■ **Exercise details**
What is the number of lines in the entries below that include the word "Leftrightarrow"? Provide the number only.

(Change detection outputs)
--- START ---

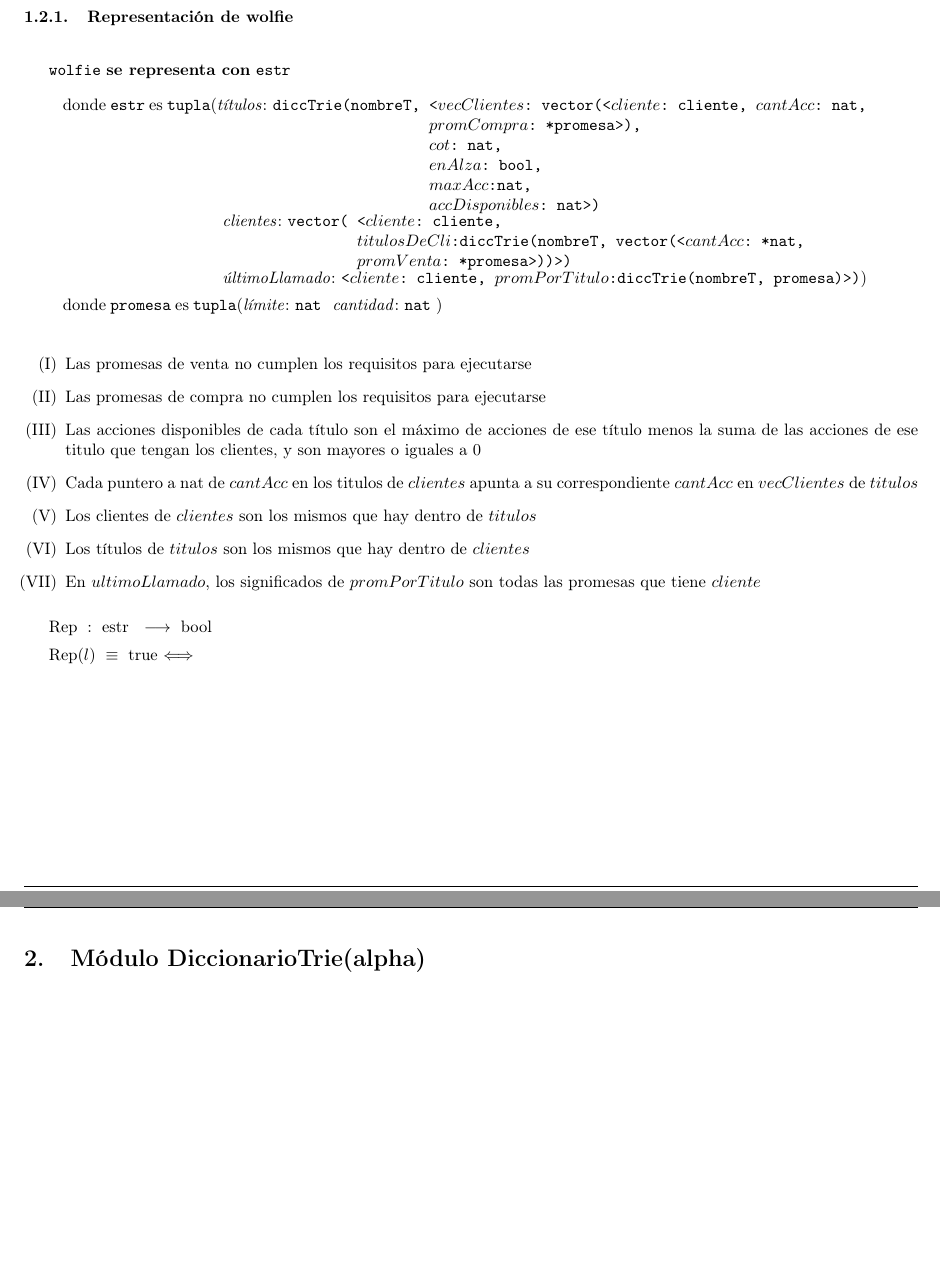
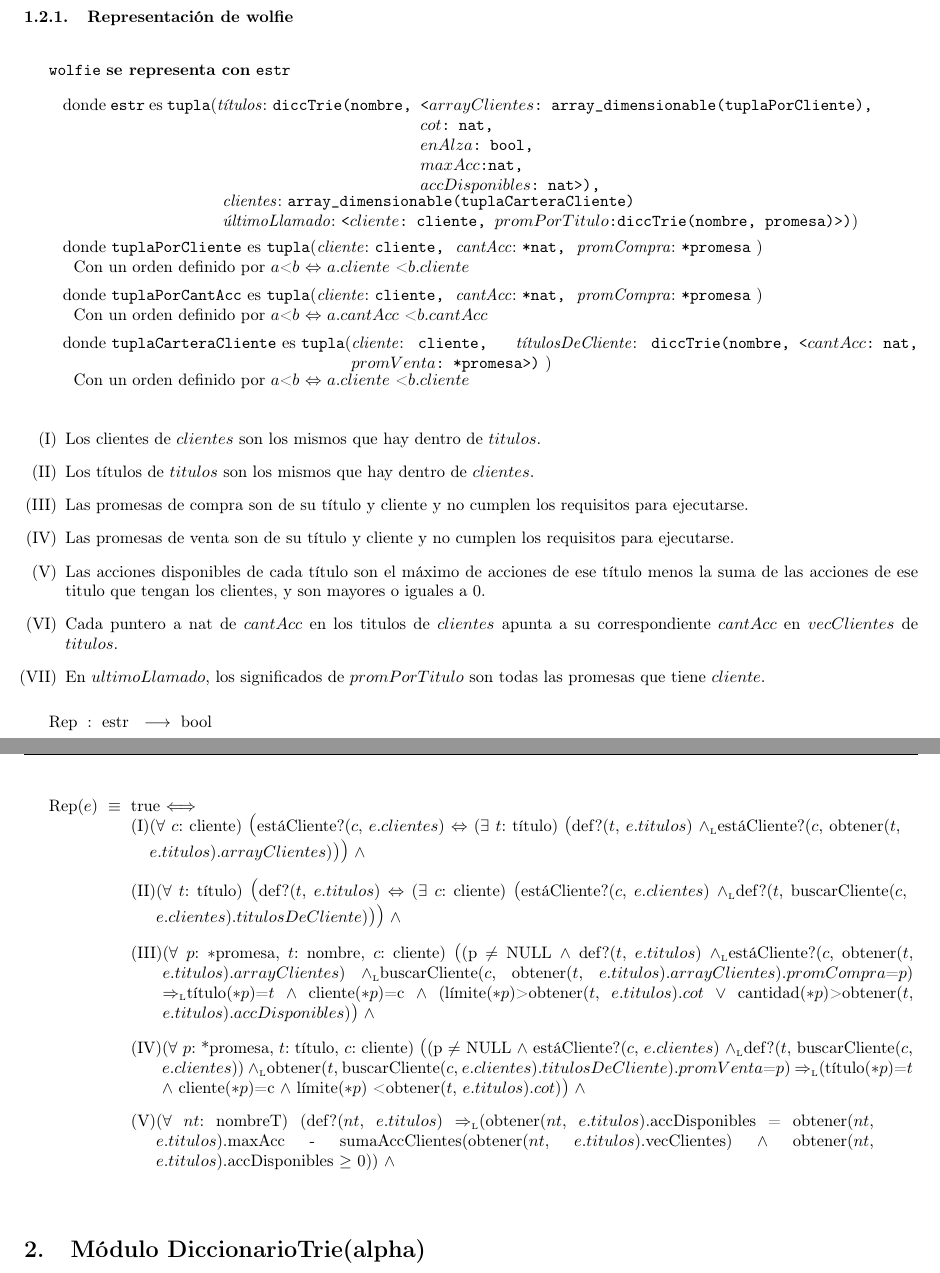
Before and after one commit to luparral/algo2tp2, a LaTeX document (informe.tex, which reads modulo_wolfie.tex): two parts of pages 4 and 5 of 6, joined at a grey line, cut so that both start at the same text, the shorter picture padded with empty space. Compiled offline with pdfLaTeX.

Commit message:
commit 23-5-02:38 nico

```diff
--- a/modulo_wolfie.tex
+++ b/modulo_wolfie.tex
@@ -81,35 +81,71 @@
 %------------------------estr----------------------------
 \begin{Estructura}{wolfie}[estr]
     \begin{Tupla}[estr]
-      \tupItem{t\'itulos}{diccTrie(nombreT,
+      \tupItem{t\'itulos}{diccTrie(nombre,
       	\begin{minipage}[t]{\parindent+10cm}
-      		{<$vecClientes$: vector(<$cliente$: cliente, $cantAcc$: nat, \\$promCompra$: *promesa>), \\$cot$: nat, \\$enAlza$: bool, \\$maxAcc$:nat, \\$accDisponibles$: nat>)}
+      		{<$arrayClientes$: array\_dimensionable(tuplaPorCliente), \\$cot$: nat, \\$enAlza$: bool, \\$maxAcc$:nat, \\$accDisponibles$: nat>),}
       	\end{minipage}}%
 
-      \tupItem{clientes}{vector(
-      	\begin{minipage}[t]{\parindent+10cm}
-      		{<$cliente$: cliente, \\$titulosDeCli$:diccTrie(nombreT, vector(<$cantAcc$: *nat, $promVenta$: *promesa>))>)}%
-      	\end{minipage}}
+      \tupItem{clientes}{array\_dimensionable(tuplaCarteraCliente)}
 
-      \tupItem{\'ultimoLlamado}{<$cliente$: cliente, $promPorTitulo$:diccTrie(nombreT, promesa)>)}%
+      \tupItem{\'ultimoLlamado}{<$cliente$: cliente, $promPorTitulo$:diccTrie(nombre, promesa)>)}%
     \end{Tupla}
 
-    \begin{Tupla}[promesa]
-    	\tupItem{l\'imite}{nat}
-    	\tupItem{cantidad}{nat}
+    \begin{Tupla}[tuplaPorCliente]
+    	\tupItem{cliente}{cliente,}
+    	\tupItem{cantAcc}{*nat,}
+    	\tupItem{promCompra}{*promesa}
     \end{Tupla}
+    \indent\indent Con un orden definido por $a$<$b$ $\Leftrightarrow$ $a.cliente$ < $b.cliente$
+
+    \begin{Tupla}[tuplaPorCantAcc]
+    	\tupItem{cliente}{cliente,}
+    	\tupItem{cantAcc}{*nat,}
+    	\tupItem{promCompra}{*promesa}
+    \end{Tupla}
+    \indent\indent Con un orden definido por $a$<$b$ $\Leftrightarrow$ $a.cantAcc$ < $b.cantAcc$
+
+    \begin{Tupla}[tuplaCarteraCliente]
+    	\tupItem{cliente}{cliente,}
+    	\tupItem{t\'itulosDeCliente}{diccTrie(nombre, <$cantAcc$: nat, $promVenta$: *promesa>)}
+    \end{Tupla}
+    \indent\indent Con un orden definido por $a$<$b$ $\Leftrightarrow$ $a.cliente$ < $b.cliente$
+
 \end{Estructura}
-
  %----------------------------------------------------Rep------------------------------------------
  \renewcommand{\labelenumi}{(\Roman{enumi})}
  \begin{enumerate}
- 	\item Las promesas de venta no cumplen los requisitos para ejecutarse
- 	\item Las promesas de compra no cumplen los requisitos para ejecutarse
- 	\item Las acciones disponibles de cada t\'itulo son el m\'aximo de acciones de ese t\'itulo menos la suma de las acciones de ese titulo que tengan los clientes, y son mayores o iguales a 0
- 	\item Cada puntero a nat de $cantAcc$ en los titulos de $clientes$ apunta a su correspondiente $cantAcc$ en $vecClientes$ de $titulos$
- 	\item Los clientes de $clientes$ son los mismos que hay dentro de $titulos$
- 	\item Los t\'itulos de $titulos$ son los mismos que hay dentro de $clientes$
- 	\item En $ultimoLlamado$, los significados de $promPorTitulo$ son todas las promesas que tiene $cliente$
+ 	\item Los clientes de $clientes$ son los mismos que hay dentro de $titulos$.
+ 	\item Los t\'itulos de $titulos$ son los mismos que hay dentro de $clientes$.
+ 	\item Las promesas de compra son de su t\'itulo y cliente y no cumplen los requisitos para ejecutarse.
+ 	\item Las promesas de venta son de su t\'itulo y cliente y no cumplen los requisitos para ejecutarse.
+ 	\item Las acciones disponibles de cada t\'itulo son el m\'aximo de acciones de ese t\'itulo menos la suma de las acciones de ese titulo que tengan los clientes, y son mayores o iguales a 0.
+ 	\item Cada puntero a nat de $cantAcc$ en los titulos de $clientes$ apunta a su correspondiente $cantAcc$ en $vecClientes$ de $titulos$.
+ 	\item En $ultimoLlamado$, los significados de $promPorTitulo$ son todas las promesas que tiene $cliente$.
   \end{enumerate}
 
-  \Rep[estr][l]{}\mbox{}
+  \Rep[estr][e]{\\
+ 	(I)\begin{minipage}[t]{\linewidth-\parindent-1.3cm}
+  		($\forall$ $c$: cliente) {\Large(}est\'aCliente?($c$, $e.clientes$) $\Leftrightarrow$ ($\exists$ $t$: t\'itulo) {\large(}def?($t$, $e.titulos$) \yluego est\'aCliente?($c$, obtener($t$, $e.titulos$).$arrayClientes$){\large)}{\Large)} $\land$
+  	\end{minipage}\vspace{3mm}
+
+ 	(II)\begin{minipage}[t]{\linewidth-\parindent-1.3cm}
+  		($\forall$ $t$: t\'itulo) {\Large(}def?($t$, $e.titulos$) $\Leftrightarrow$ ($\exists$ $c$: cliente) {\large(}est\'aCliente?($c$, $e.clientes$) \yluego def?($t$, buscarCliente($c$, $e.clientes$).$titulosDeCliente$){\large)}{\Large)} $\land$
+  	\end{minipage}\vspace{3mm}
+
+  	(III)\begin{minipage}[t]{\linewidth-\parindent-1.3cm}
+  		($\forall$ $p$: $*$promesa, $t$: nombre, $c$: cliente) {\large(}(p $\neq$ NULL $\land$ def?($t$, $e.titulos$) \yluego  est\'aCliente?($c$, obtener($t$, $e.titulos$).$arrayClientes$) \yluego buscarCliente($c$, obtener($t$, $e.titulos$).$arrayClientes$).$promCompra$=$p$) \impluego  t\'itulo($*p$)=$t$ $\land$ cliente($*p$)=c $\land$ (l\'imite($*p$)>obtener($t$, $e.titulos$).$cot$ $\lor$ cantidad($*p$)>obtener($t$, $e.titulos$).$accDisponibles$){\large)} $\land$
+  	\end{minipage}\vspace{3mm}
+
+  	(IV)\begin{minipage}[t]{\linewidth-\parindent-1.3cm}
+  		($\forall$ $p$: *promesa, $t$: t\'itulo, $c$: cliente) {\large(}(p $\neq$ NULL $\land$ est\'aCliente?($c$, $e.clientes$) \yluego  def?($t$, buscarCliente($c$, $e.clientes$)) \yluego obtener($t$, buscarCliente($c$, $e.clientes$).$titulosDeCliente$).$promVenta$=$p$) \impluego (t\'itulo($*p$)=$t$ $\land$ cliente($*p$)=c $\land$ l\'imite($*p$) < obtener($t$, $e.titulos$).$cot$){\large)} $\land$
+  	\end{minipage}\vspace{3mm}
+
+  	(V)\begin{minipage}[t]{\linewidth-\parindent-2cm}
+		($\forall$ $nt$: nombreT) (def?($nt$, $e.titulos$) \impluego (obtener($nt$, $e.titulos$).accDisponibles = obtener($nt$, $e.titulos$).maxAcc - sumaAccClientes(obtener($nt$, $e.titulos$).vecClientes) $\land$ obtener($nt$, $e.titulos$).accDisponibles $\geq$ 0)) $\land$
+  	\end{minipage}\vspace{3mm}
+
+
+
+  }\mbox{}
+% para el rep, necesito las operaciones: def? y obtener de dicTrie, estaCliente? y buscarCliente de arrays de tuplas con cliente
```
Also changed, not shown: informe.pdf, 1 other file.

--- END ---
--- START ---

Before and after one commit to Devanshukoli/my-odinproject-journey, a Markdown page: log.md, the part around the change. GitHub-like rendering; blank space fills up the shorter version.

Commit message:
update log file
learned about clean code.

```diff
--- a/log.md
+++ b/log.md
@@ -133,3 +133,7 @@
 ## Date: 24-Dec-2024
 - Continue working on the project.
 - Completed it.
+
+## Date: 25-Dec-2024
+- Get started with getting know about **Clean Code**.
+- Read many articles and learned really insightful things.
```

--- END ---

■ **Solution below**
5